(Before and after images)
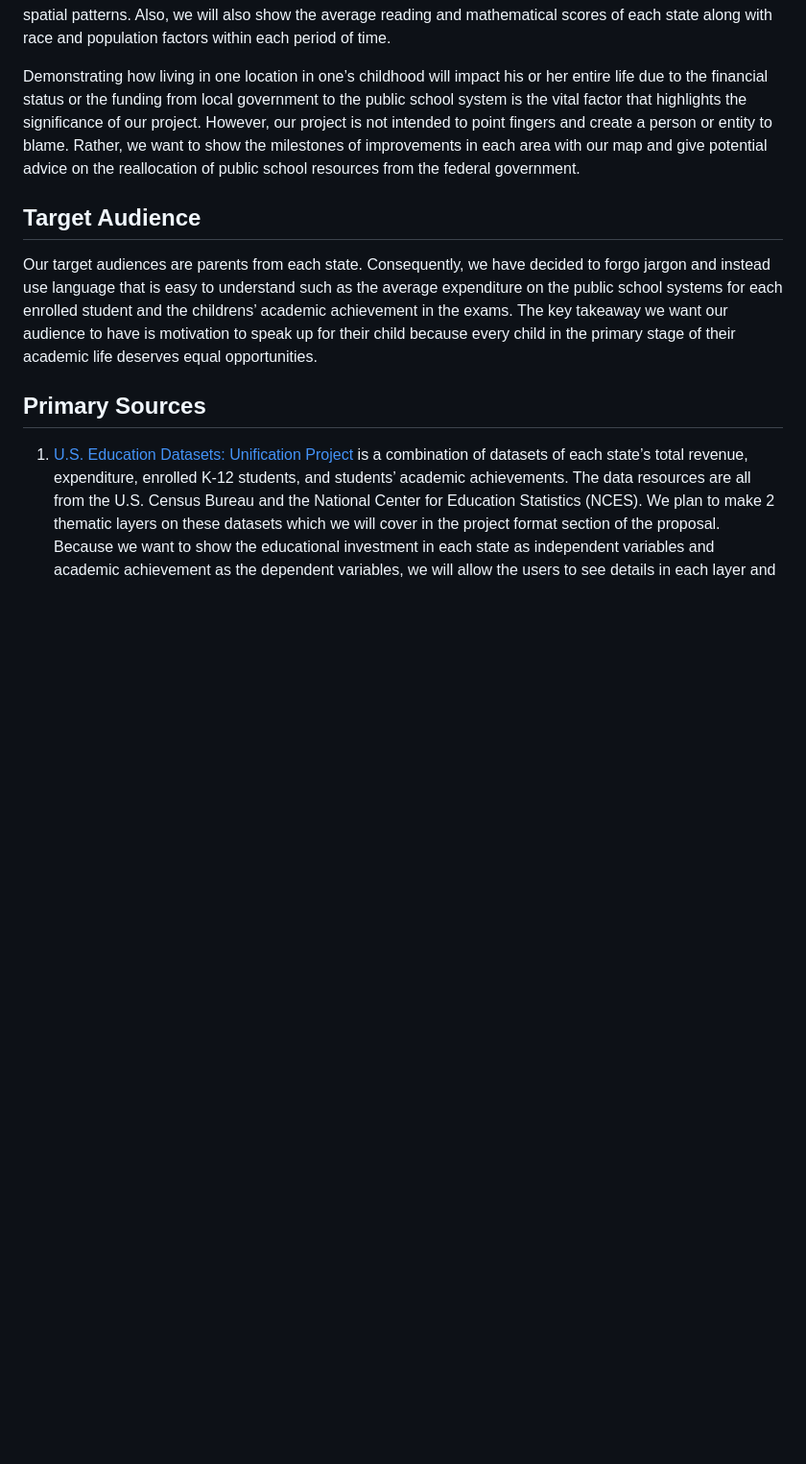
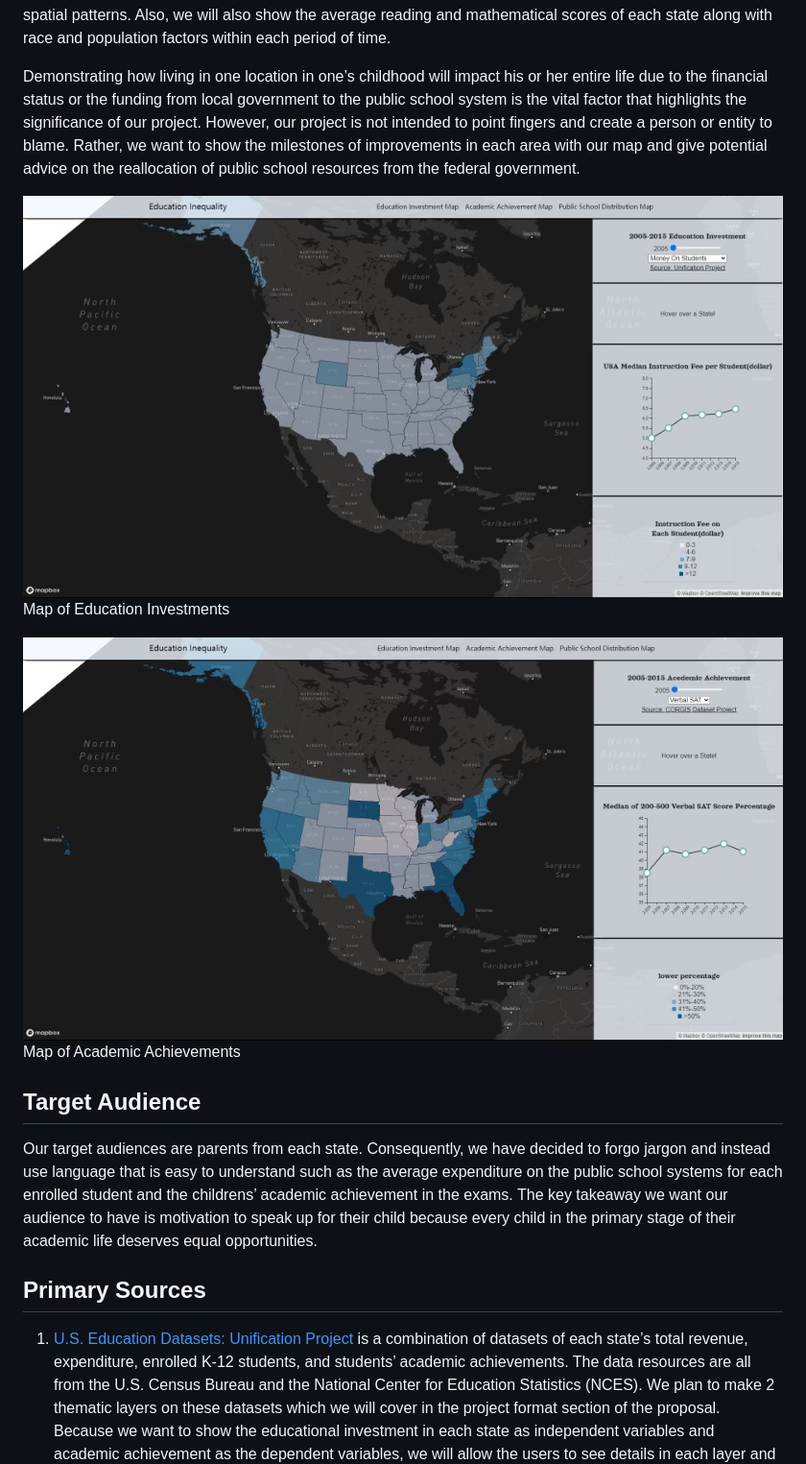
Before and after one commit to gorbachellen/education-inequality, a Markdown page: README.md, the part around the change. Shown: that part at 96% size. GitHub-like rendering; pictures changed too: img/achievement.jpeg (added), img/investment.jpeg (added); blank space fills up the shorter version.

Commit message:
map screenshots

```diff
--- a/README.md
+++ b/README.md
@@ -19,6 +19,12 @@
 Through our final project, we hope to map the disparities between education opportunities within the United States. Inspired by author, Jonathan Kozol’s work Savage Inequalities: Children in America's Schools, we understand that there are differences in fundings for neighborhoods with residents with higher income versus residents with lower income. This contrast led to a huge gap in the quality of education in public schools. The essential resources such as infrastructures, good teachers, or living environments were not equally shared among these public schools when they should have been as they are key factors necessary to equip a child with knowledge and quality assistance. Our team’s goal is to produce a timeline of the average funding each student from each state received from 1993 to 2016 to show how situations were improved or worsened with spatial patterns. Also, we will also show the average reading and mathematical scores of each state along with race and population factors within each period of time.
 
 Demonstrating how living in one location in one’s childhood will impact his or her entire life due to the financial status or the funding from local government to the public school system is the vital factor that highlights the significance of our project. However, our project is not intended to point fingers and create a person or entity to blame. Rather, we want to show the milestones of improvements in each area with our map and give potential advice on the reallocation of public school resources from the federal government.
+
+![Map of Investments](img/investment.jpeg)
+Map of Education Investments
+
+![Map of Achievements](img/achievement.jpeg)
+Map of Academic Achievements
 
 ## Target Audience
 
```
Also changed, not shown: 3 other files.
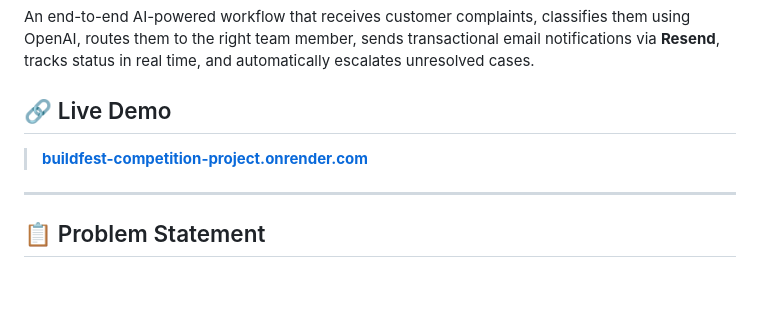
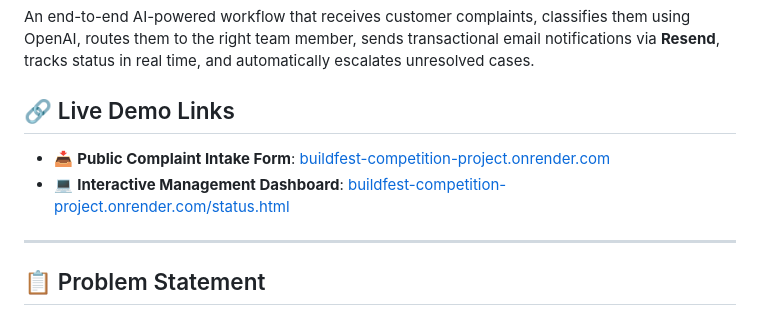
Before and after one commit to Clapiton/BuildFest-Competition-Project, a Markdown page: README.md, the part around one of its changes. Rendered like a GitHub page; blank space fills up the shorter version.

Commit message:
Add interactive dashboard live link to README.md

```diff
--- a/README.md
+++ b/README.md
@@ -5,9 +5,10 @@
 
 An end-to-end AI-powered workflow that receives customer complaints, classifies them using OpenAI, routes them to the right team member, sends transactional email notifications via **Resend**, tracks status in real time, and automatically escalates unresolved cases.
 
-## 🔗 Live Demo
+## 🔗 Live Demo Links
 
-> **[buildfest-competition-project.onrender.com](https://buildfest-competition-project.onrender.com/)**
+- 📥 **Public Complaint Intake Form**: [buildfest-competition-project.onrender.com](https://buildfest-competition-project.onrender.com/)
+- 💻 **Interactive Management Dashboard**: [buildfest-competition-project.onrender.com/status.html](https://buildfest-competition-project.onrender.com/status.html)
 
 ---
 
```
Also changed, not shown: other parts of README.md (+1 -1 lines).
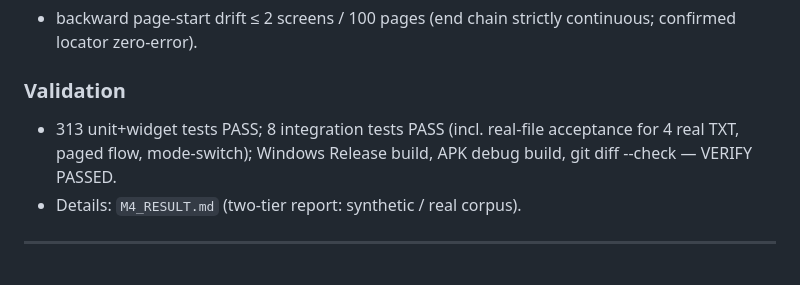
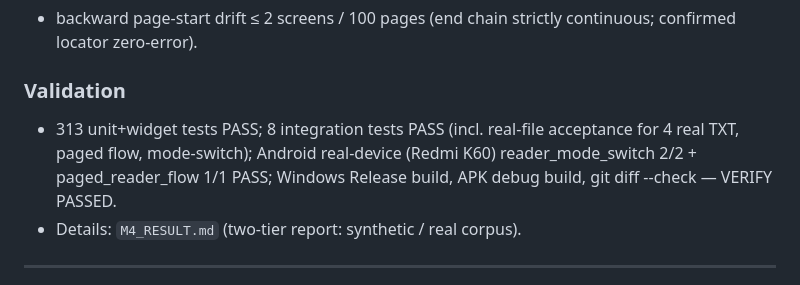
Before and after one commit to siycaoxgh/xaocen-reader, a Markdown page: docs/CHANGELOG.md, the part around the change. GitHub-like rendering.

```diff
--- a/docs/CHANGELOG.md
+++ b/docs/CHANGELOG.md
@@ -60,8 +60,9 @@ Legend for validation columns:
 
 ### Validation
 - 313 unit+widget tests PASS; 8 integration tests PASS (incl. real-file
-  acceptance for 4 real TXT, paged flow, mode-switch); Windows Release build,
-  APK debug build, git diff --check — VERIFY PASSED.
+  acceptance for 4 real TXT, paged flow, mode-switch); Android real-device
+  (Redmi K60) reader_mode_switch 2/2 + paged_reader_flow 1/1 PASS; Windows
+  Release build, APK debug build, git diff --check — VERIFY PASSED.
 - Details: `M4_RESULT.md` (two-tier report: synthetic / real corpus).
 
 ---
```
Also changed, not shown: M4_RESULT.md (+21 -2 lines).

Problem description: Print the entries above word for word, without pictures.

Exercise response:
Before and after one commit to gorbachellen/education-inequality, a Markdown page: README.md, the part around the change. Shown: that part at 96% size. GitHub-like rendering; pictures changed too: img/achievement.jpeg (added), img/investment.jpeg (added); blank space fills up the shorter version.

Commit message:
map screenshots

```diff
--- a/README.md
+++ b/README.md
@@ -19,6 +19,12 @@
 Through our final project, we hope to map the disparities between education opportunities within the United States. Inspired by author, Jonathan Kozol’s work Savage Inequalities: Children in America's Schools, we understand that there are differences in fundings for neighborhoods with residents with higher income versus residents with lower income. This contrast led to a huge gap in the quality of education in public schools. The essential resources such as infrastructures, good teachers, or living environments were not equally shared among these public schools when they should have been as they are key factors necessary to equip a child with knowledge and quality assistance. Our team’s goal is to produce a timeline of the average funding each student from each state received from 1993 to 2016 to show how situations were improved or worsened with spatial patterns. Also, we will also show the average reading and mathematical scores of each state along with race and population factors within each period of time.
 
 Demonstrating how living in one location in one’s childhood will impact his or her entire life due to the financial status or the funding from local government to the public school system is the vital factor that highlights the significance of our project. However, our project is not intended to point fingers and create a person or entity to blame. Rather, we want to show the milestones of improvements in each area with our map and give potential advice on the reallocation of public school resources from the federal government.
+
+![Map of Investments](img/investment.jpeg)
+Map of Education Investments
+
+![Map of Achievements](img/achievement.jpeg)
+Map of Academic Achievements
 
 ## Target Audience
 
```
Also changed, not shown: 3 other files.
Before and after one commit to Clapiton/BuildFest-Competition-Project, a Markdown page: README.md, the part around one of its changes. Rendered like a GitHub page; blank space fills up the shorter version.

Commit message:
Add interactive dashboard live link to README.md

```diff
--- a/README.md
+++ b/README.md
@@ -5,9 +5,10 @@
 
 An end-to-end AI-powered workflow that receives customer complaints, classifies them using OpenAI, routes them to the right team member, sends transactional email notifications via **Resend**, tracks status in real time, and automatically escalates unresolved cases.
 
-## 🔗 Live Demo
+## 🔗 Live Demo Links
 
-> **[buildfest-competition-project.onrender.com](https://buildfest-competition-project.onrender.com/)**
+- 📥 **Public Complaint Intake Form**: [buildfest-competition-project.onrender.com](https://buildfest-competition-project.onrender.com/)
+- 💻 **Interactive Management Dashboard**: [buildfest-competition-project.onrender.com/status.html](https://buildfest-competition-project.onrender.com/status.html)
 
 ---
 
```
Also changed, not shown: other parts of README.md (+1 -1 lines).
Before and after one commit to siycaoxgh/xaocen-reader, a Markdown page: docs/CHANGELOG.md, the part around the change. GitHub-like rendering.

```diff
--- a/docs/CHANGELOG.md
+++ b/docs/CHANGELOG.md
@@ -60,8 +60,9 @@ Legend for validation columns:
 
 ### Validation
 - 313 unit+widget tests PASS; 8 integration tests PASS (incl. real-file
-  acceptance for 4 real TXT, paged flow, mode-switch); Windows Release build,
-  APK debug build, git diff --check — VERIFY PASSED.
+  acceptance for 4 real TXT, paged flow, mode-switch); Android real-device
+  (Redmi K60) reader_mode_switch 2/2 + paged_reader_flow 1/1 PASS; Windows
+  Release build, APK debug build, git diff --check — VERIFY PASSED.
 - Details: `M4_RESULT.md` (two-tier report: synthetic / real corpus).
 
 ---
```
Also changed, not shown: M4_RESULT.md (+21 -2 lines).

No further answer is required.